According to a new poll by the Pew Research Center’s Internet & American Life Project, it won’t. A telephone survey of 2,254 adults found that many in Obama’s army of supporters are “ready to translate their campaign participation into direct engagement with the new administration.”
The Pew survey found that 62 percent of Obama voters it polled expect to encourage others to support the new administration’s policies during the upcoming year. Some 48 percent of responders expect to do so in person. About 25 percent said they expect to pump for the policies over the phone,
and 16 percent expect to promote the new president’s agenda to others on the Internet.
In addition, the survey found that, of the Obama voters who were active online during the campaign, one quarter of them plan to mobilize support for the administration’s policies online as well.
Aaron Smith, a research specialist with the project and author of the report, said supporters of Obama and his Republican rival, Sen. John McCain, grew accustomed to going online and expressing themselves during the campaign.
“Our findings show they liked that and found it to be empowering and don’t want that to go away just because Election Day has come and gone. They still want to be in the loop and want to be involved,” Smith told InternetNews.com. “What we see is that people got a sense of the power of that over the course of the campaign. It gave them a sense of the value of that engagement.”
Even greater expectations
The survey showed that Democratic supporters of Obama expect to stay connected: Some 34 percent of Obama-supporting e-mail users expect direct e-mail communication from the new administration; 37 percent of social network site users who support Obama expect to receive SMS updates and 11
percent of phone texters expect to receive text messages from the new administration.
As the inevitable bubble of security envelops the president-elect and his administration, the question remains: Are these expectations a little too unrealistic?
“That will be the question over the next six months or so as we look at what the administration is doing,” Smith said. He noted some examples so far of an attempt to stay connected to voters, such as asking for questions to the incoming secretary of health and human services, Sen. Tom Daschle, who responded in
a video posted to the president-elect’s Change.gov Web site.
The engagement continues for Republican causes as well, Smith noted, such as with a grassroots effort to energize the loyal opposition at RebuildtheParty.com. Smith said McCain voters also expect to hear from their own party in its opposition role. Some 33 percent of McCain voters expect to stay in touch with the Republican Party or GOP officials moving forward.

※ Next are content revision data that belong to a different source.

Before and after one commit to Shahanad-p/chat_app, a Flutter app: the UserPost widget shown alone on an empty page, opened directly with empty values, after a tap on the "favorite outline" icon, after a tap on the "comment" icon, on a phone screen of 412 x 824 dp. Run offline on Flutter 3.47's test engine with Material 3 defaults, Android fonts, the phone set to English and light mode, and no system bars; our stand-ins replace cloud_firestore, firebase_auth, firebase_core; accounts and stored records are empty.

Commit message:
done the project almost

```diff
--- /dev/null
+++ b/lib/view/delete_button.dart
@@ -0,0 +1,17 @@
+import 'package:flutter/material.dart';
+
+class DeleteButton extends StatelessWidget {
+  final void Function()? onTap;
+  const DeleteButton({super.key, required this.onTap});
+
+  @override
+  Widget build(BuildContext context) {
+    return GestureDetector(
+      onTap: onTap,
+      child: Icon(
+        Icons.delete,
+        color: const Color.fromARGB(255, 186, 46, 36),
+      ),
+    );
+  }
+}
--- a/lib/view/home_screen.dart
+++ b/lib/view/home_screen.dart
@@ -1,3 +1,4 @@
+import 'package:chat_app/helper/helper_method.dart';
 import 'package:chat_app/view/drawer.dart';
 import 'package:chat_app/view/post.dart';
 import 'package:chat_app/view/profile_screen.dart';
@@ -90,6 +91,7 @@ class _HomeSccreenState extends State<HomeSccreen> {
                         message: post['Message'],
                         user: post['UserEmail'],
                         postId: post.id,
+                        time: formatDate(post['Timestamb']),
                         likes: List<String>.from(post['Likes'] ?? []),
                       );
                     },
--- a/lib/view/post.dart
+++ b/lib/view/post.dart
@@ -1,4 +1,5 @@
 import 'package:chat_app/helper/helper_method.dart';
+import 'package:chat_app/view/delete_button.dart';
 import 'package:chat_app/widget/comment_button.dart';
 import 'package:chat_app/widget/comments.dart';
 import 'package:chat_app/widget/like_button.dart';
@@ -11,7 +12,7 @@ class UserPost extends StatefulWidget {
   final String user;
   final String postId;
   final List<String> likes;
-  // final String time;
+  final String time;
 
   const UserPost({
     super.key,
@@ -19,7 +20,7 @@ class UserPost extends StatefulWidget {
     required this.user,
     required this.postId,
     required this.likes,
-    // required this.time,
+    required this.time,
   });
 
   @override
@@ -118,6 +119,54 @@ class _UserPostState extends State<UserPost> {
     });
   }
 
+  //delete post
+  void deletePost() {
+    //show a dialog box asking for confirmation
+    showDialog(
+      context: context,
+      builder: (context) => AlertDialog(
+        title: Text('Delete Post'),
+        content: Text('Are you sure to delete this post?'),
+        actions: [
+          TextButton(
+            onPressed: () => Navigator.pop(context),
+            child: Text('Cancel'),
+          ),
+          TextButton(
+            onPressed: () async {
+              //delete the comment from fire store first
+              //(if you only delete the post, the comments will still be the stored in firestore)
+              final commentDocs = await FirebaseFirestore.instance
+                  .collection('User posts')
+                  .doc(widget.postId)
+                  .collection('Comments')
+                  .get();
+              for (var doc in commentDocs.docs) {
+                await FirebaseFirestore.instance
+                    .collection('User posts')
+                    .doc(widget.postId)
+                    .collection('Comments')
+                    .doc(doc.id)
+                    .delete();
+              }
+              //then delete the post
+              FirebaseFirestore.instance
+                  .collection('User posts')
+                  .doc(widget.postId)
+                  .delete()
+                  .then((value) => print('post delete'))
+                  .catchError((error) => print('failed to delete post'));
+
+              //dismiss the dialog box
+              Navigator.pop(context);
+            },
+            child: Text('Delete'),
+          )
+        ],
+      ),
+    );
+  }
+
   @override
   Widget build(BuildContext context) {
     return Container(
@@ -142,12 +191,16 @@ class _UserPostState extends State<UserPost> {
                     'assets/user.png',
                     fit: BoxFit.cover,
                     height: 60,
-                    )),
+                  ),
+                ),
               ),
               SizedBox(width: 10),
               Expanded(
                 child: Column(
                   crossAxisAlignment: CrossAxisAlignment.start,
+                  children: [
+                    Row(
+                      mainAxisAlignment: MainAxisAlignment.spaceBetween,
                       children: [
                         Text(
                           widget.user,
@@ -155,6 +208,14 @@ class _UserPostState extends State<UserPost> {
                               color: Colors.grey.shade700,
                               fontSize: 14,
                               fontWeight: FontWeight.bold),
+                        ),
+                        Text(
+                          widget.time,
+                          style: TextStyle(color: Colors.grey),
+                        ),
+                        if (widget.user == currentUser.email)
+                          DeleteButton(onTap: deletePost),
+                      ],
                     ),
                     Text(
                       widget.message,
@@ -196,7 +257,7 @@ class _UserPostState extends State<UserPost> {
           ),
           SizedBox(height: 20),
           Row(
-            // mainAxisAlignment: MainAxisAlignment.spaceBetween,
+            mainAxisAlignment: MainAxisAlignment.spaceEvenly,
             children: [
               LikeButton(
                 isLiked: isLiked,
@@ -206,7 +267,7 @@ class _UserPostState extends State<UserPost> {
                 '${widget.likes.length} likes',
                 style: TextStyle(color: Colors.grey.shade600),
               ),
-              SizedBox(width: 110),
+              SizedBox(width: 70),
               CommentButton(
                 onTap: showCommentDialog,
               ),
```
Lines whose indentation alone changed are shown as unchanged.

“The big story here is voters want that personal involvement and not just with the electoral and political but governing process,” Smith added. “There’s very much an expectation they want to be kept up to date, and have a stake in the game as the administration takes office. Whether those expectations will be met is very much an open question at this point and it all depends on what Obama does.”